121 species in 71 genera are known from Block Island. This family of mostly small to medium sized moths includes leaf tiers, stem borers, and root feeders. Several species known from Block Island feed on aquatic vegetation.

Crambinae

This subfamily includes four of the ten most common moth species at the Hunt property lights, all in the tribe Crambini. These moths feed on roots of grasses as larvae and can be turf pests.

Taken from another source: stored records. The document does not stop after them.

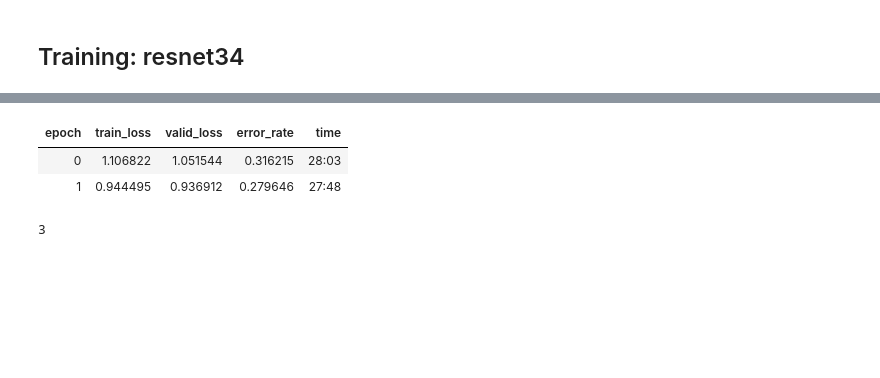
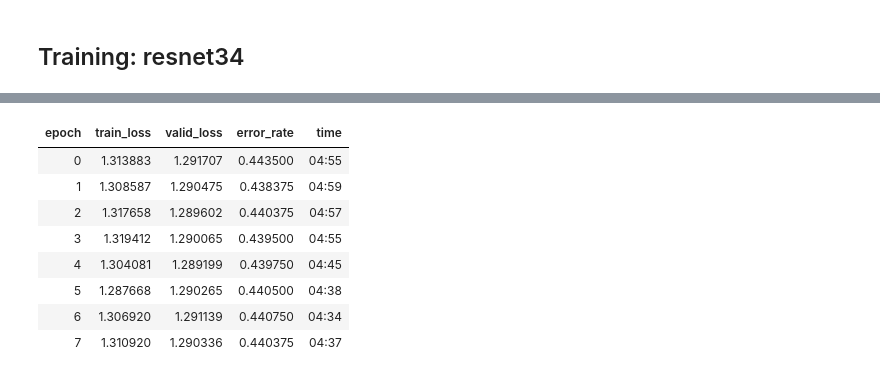
Before and after one commit to Arden-Zhu/fashion_net2, a Jupyter notebook: DeepFashion_classifer_by_category_picked.ipynb, the cells around one changed output, grey strips where cells are left out. Cells and saved outputs as stored; diff of their text form; code cells hidden in the pictures; blank space fills up the shorter version.

```diff
--- a/DeepFashion_classifer_by_category_picked.ipynb
+++ b/DeepFashion_classifer_by_category_picked.ipynb
@@ -110,4 +101,0 @@ stage += 1
-# %%
-learn.fit_one_cycle(2, max_lr=4e-4)
-learn.save('stage-' + str(stage))
-! cp models/stage-{stage}.pth '{model_save_path}/'
@@ -117,0 +102,6 @@ learn.save('stage-' + str(stage))
+# %%
+stage += 1
+learn.fit_one_cycle(4, max_lr=1e-5)
+s_stage = 'stage-%d' % stage
+learn.save(s_stage)
+print(s_stage)
@@ -127,0 +128,6 @@ LR Finder is complete, type {learner_name}.recorder.plot() to see the graph.
+# %%
+learn.load('stage-2')
+learn.unfreeze()
+for i in range(2):
+  learn.fit_one_cycle(2, max_lr=9e-8)
+learn.save('stage-3.0')
@@ -127,0 +141,5 @@ LR Finder is complete, type {learner_name}.recorder.plot() to see the graph.
+# %%
+learn.load('stage-2')
+learn.unfreeze()
+learn.fit_one_cycle(4, max_lr=9e-8)
+learn.save('stage-3.1')
@@ -128,13 +152,15 @@ LR Finder is complete, type {learner_name}.recorder.plot() to see the graph.
 # %%
 learn.load('stage-2')
 learn.unfreeze()
-learn.fit_one_cycle(2, max_lr=1e-4)
-stage += 1
-print(stage)
-learn.save('stage-' + str(stage))
-! cp models/stage-{stage}.pth '{model_save_path}/'
+learn.fit_one_cycle(8, max_lr=slice(1e-8, 9e-8))
+learn.save('stage-3.2')
 # %% [output]
 | epoch | train_loss | valid_loss | error_rate | time |
-| 0 | 1.106822 | 1.051544 | 0.316215 | 28:03 |
-| 1 | 0.944495 | 0.936912 | 0.279646 | 27:48 |
+| 0 | 1.313883 | 1.291707 | 0.443500 | 04:55 |
+| 1 | 1.308587 | 1.290475 | 0.438375 | 04:59 |
+| 2 | 1.317658 | 1.289602 | 0.440375 | 04:57 |
+| 3 | 1.319412 | 1.290065 | 0.439500 | 04:55 |
+| 4 | 1.304081 | 1.289199 | 0.439750 | 04:45 |
+| 5 | 1.287668 | 1.290265 | 0.440500 | 04:38 |
+| 6 | 1.306920 | 1.291139 | 0.440750 | 04:34 |
+| 7 | 1.310920 | 1.290336 | 0.440375 | 04:37 |
-3
```
Also changed, not shown: parts of 31 cells of this notebook.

Figure 1. Visual guide to the commonest species of Crambini at the Hunt property. In sighting data at the Hunt property from 2018 to 2022, the most abundant species by total number of sightings are as follows. In parentheses are the number of sightings of the species followed by the rank of the species among all moth species in the Hunt property sighting data: Fissicrambus mutabilis (1291; #1), Parapediasia teterrellus (793; #3), Agriphila vulgivagellus (393; #7), Microcrambus elegans (319; #9), Pediasia trisecta (77; #58) Crambus leachellus (65; #74). Agriphila ruricolellus has been recorded only 18 times at the Hunt property since 2018, a figure exceeded by Crambus agitatellus (58) in addition to the species shown in the graohic. Some other Crambini are commoner than the species shown here in some other locations on Block Island.
Figure 2. Flight time phenology of the species of Crambini common at the Hunt property. Three of the species (Fissicrambus mutabilis, Parapediasia teterrellus, and Pediasia trisecta) are bivoltine, with very similar phenologies, flying in early and late summer. Three (Agriphila vulgivagellus, Agriphila ruricolellus, and Crambus leachellus), are univoltine, with a single fall flight. Microcrambus elegans has three or more generations and flies from June to September.